## Task details
From the line with "Before and after one commit to 7rido/espero, a" to the line with "Also changed, not shown: 1 other file.", retype every line exactly, including those two, and leave out the rest of the data below.

## The input
──────

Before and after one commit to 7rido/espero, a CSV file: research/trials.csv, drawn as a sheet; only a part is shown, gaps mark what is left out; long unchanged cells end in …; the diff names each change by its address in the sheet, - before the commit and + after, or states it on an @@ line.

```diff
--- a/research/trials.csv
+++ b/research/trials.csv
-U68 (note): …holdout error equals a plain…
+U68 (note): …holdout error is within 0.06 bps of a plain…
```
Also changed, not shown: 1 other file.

──────

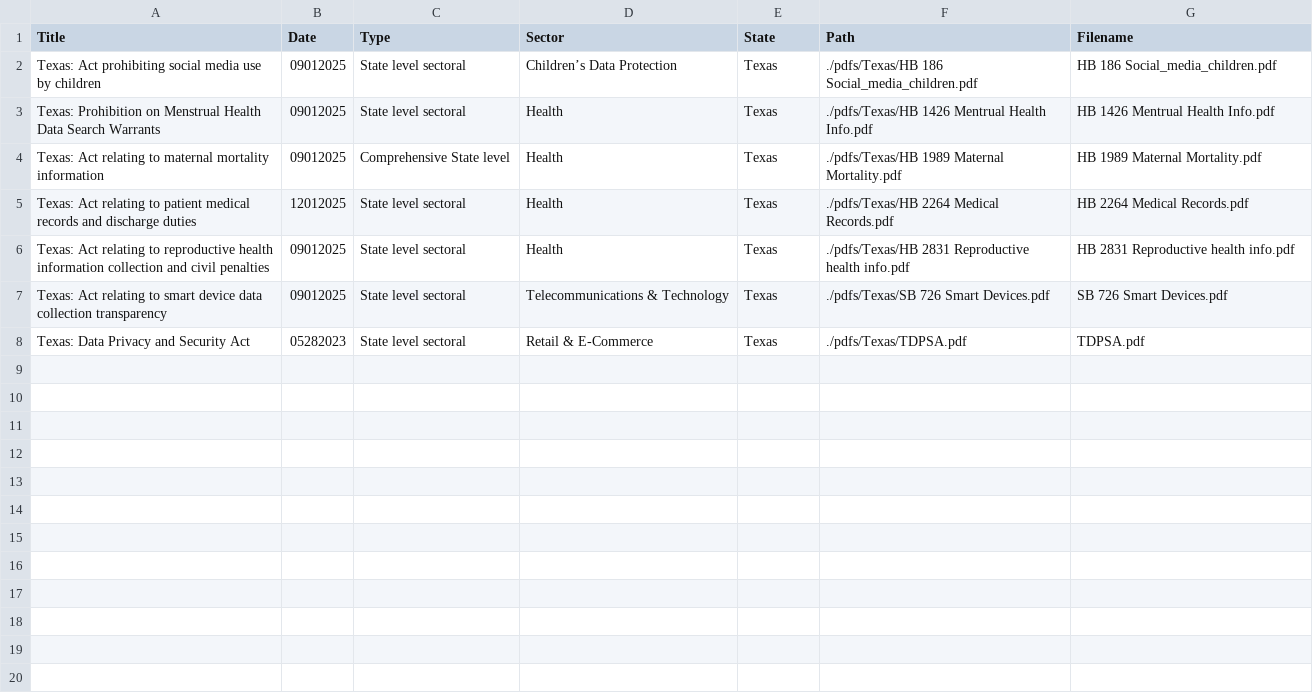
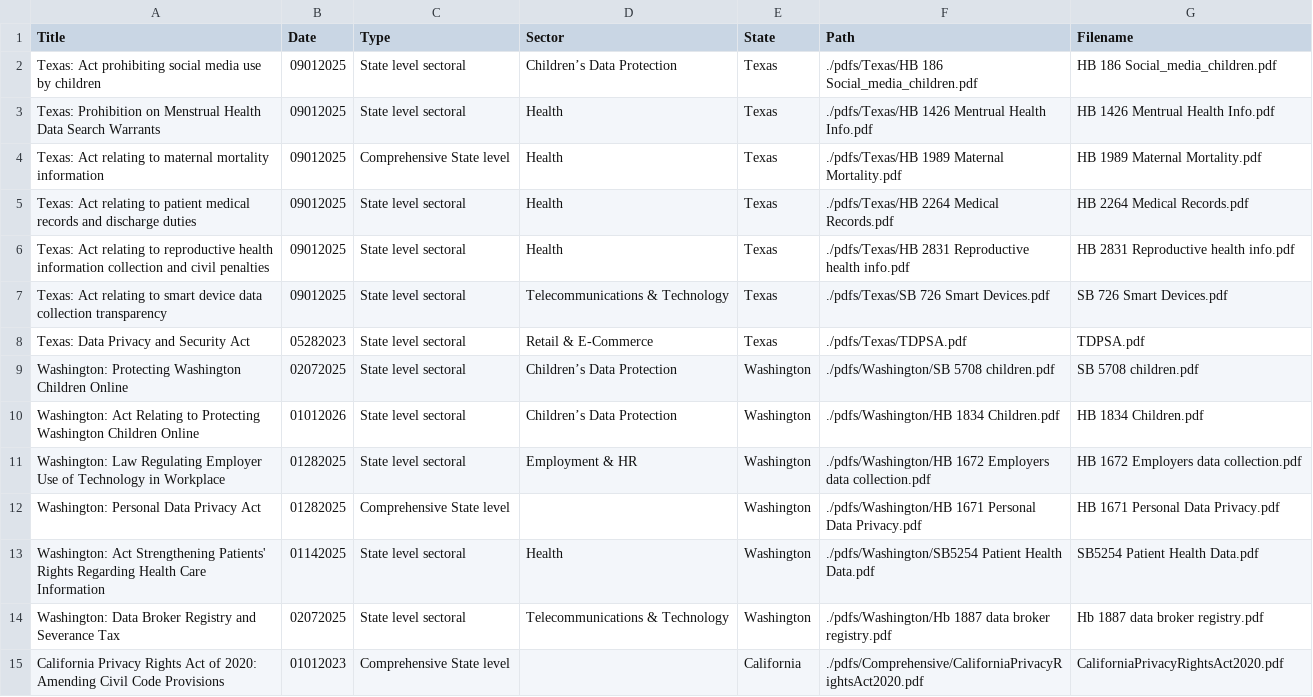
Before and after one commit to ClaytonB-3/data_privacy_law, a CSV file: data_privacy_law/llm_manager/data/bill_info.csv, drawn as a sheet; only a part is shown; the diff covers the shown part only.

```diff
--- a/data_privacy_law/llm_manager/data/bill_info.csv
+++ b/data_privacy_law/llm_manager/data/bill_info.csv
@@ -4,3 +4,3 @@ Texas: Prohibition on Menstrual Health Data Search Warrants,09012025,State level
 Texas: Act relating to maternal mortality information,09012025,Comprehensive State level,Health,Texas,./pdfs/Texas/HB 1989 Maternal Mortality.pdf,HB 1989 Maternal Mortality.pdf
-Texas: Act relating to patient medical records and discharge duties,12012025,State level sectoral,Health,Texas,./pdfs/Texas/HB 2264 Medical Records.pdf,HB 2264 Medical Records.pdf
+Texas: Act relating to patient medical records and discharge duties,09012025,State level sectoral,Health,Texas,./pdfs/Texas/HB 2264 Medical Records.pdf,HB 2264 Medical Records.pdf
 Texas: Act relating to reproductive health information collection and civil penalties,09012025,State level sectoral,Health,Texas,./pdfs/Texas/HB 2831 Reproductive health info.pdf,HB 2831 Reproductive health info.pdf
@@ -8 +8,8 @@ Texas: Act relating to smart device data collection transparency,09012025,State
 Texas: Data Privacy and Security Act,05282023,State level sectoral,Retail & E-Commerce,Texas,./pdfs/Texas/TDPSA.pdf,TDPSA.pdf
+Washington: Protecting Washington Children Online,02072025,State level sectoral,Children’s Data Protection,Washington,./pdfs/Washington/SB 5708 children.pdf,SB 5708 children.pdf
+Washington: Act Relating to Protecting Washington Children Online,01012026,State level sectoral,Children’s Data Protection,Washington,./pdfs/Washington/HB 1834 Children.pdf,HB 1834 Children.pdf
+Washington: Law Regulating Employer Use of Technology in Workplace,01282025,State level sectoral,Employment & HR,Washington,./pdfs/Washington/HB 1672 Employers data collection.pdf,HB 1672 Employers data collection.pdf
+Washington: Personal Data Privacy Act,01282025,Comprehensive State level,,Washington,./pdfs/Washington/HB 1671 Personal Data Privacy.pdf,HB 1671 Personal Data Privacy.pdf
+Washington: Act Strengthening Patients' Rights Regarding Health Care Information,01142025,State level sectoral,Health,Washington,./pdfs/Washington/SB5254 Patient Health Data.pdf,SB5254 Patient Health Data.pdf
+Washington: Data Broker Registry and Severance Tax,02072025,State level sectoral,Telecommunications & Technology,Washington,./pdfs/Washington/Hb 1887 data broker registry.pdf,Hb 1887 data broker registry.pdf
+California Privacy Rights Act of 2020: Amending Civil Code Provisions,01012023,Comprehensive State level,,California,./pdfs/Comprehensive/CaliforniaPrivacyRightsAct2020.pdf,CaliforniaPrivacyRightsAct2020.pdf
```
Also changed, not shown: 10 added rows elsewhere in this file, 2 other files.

──────

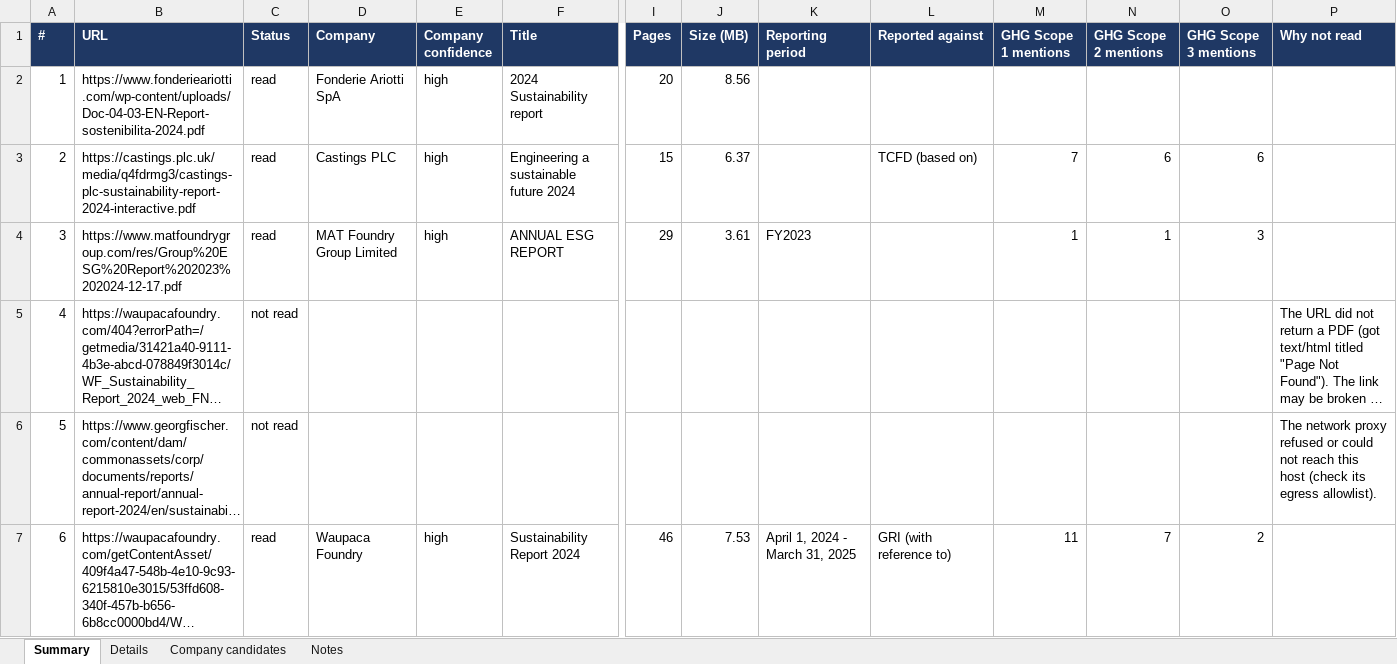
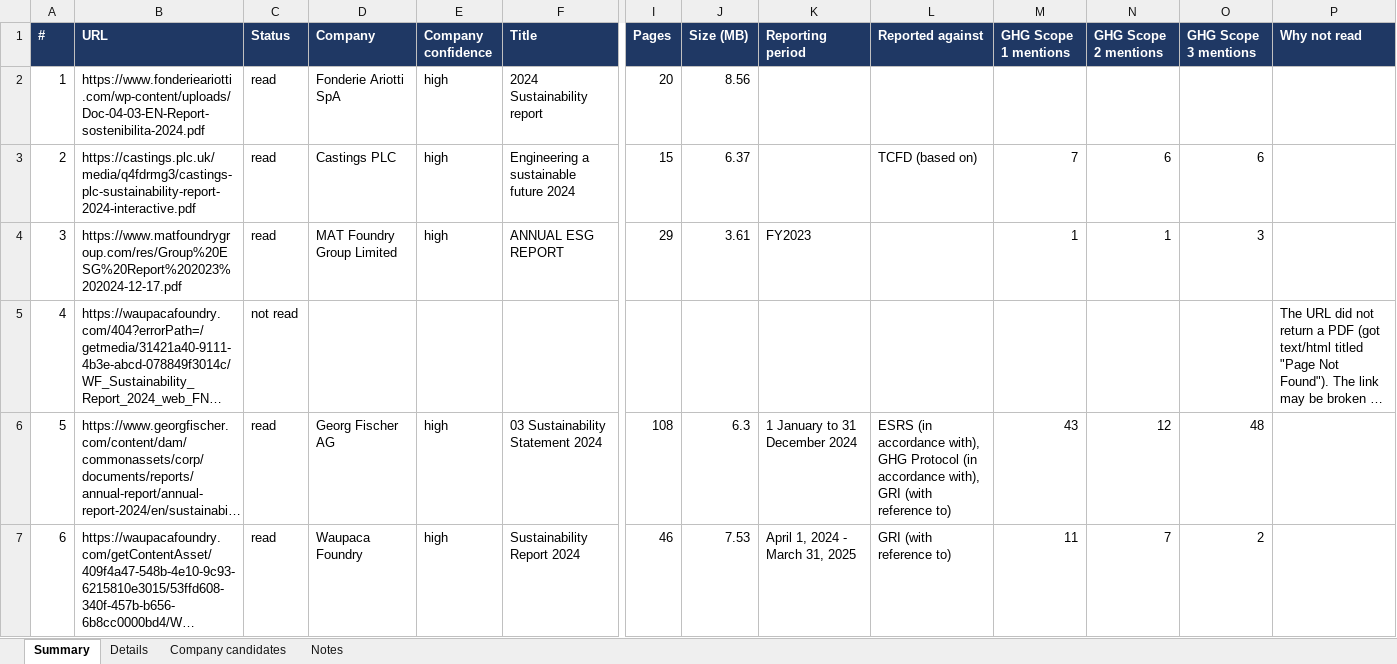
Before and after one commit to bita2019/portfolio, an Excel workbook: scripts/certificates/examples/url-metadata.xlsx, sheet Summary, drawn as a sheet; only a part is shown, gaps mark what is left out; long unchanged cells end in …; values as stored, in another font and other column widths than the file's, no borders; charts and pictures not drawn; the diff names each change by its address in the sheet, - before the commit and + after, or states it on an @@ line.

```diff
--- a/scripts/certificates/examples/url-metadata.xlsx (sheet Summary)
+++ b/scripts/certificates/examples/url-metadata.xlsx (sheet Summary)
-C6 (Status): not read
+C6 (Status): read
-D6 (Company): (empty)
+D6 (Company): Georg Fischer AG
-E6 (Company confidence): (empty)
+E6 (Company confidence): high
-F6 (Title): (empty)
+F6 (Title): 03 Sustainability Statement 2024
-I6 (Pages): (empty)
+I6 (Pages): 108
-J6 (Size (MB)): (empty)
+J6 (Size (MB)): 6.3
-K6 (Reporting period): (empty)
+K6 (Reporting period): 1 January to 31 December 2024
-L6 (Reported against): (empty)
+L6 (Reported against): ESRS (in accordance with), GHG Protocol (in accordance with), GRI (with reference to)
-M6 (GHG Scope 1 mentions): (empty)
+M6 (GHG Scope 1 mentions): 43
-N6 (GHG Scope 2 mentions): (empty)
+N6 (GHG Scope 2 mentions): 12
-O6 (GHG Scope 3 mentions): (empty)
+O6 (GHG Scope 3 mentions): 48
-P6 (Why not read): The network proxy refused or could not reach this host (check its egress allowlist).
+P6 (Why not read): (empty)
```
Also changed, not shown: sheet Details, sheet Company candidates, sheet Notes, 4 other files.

──────

## Response for this exercise
Before and after one commit to 7rido/espero, a CSV file: research/trials.csv, drawn as a sheet; only a part is shown, gaps mark what is left out; long unchanged cells end in …; the diff names each change by its address in the sheet, - before the commit and + after, or states it on an @@ line.

```diff
--- a/research/trials.csv
+++ b/research/trials.csv
-U68 (note): …holdout error equals a plain…
+U68 (note): …holdout error is within 0.06 bps of a plain…
```
Also changed, not shown: 1 other file.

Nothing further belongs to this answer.